Newly released documents reveal senior managers at the New Zealand Transport Agency were first alerted to plans to provide fuel relief in an email little more than 25 hours before it was announced.
Chief economist at The New Zealand Initiative, Dr Eric Crampton, outlined the email trail in a Newsroom article on Tuesday that shows the agency had less than a day’s notice to cost and begin implementing the changes.
The Government was under increasing pressure to act in March as the price of fuel skyrocketed in response to the conflict in Ukraine.
The first email in that trail was sent under an “urgent’’ headline from an NZTA senior manager in Investment and Finance to a collection of NZTA and Ministry of Transport officials at 2.53pm on Sunday, March 13.
An urgent cabinet paper was due to the minister at 11am the next day, and officials were told to calculate how much it would cost to reverse the increases in Road User Charges and Fuel Excise that had occurred since 2018, assuming normal use volumes.
They were given 20 hours, less any amount of time spent sleeping.
But Transport Minister Michael Wood, who took the Cabinet paper to his colleagues on March 14, told Newsroom on Wednesday that he’d been in discussions with officials for longer than that.
“It was a relatively short period of time, but it was longer than 24 hours,’’ he said.
At 4pm on March 14 the Prime Minister and her deputy, Grant Robertson, announced the immediate 25 cents a litre cut at the petrol pump and indicated RUCs would receive an equivalent discount, but it would take longer to work out how to implement it.
It would be April 6 – more than three weeks later – before officials found a way to apply a 36 percent reduction to RUCs, in conjunction with an honesty declaration to try avoid stockpiling.
Emails released to Crampton outline how difficult officials were finding it to implement the RUC discount.
On March 16, one NZTA official despaired to the Ministry of Transport:
“I’m keen to understand if there was any consideration given as to whether we could achieve the desired outcome through tackling price at the pump. In our comments, you’ll see that we have raised a number of risks and challenges. In particular, I’m concerned about the complexity of the RUC regime and the ease (lack thereof) of implementation. This will result in a heavy administrative burden, both for Waka Kotahi and RUC licence holders. We’re also concerned about the gaming opportunities which may arise, and inequities (eg compared with FED reduction) through other unintended consequences.”
A diesel subsidy at the pump seemed to be the easiest mechanism but by then it was too late as Jacinda Ardern had already announced two days earlier that the savings would be made through RUCs.
“It was a relatively short period of time, but it was longer than 24 hours.” – Transport Minister Michael Wood
Ardern told Newsroom on Wednesday that Cabinet had been thinking about making the changes “for some time’’.
“In order to make decisions we have to have advice from officials then it’s a matter of making the decision and then implementation,’’ she said.
Ardern said making that decision at Cabinet would have required “quite a bit of background work in the first place’’ but it is unclear if that work predated the 3pm email to senior managers the day before.
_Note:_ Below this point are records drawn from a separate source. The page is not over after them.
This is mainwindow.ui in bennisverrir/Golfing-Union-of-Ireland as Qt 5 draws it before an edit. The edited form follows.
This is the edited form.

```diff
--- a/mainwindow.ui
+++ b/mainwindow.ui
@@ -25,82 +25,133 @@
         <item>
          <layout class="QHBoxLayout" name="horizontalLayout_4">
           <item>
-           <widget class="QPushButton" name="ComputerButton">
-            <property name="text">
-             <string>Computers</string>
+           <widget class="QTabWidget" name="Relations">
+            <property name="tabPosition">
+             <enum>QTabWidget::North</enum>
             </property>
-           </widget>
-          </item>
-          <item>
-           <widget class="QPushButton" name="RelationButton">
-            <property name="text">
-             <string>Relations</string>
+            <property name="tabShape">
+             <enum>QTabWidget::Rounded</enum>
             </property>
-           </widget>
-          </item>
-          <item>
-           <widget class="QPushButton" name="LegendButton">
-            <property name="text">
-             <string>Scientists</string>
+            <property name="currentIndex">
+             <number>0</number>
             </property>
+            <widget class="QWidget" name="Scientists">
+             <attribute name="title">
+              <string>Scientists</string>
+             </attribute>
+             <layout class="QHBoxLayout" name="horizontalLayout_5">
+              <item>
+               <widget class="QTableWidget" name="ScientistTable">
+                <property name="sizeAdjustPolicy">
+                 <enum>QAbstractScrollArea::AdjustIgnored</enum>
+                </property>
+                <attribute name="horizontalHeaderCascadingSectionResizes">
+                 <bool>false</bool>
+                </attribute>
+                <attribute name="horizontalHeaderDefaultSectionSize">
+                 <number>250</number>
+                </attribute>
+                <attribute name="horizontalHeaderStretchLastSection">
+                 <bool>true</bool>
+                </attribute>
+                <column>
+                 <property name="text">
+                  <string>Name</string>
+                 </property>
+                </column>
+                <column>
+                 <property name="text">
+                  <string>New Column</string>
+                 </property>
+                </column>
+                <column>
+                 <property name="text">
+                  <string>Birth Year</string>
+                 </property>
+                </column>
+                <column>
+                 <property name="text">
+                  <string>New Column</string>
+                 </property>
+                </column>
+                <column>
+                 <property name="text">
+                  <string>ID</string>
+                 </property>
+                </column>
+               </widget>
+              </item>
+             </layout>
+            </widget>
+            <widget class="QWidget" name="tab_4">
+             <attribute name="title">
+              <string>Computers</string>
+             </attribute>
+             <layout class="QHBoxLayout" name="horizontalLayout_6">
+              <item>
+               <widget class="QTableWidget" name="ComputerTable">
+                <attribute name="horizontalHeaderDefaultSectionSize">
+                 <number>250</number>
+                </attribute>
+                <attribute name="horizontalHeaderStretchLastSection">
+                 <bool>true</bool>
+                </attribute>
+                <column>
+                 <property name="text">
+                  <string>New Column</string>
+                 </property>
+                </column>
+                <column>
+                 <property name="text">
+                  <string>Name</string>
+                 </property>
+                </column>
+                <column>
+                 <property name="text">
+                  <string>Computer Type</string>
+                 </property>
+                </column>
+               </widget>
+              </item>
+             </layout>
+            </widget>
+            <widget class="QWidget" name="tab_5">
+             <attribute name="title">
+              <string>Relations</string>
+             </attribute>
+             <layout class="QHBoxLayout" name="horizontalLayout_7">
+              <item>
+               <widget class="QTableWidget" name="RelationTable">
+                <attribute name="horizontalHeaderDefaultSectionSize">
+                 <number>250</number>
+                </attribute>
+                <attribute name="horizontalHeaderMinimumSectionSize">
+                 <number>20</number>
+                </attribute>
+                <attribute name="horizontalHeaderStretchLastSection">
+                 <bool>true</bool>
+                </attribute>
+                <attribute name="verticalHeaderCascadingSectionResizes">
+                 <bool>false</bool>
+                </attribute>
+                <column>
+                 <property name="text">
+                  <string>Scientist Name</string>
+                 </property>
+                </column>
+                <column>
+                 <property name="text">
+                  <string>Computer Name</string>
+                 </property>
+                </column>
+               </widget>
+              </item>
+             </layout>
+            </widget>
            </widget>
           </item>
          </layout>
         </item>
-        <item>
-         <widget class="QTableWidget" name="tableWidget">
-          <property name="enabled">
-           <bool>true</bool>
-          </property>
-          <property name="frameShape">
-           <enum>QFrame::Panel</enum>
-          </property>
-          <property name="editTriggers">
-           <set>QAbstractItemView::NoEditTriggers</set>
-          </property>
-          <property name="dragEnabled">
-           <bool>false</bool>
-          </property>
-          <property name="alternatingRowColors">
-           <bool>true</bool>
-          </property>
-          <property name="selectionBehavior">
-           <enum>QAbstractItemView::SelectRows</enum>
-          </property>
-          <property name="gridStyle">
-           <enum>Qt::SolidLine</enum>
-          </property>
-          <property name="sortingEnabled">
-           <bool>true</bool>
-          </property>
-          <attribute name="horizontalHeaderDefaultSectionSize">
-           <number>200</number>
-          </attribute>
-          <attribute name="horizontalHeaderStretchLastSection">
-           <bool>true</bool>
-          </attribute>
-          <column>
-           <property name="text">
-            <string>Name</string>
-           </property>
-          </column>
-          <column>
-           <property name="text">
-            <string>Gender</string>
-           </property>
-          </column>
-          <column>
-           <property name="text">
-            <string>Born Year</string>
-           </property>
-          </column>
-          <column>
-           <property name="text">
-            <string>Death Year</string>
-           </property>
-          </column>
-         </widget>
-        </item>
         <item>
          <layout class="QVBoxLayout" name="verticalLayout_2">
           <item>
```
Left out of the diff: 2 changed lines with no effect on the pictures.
Wood told Newsroom it was identified early on that RUCs would be more complicated to discount.
“So we were eyes wide open about that and we then set-up that further work, which I know you paid close attention to,’’ Wood said.
“We were responding to a situation that was evolving very quickly in terms of the pressures that people were facing with petrol prices, so I don’t make any apology for the fact the Government responded quickly to that, and I thank officials for really turning it around pretty quickly.’’
Asked by Newsroom if this was good Government policy, not policy on the hoof, Wood said Cabinet had the information needed to make “a good decision’’.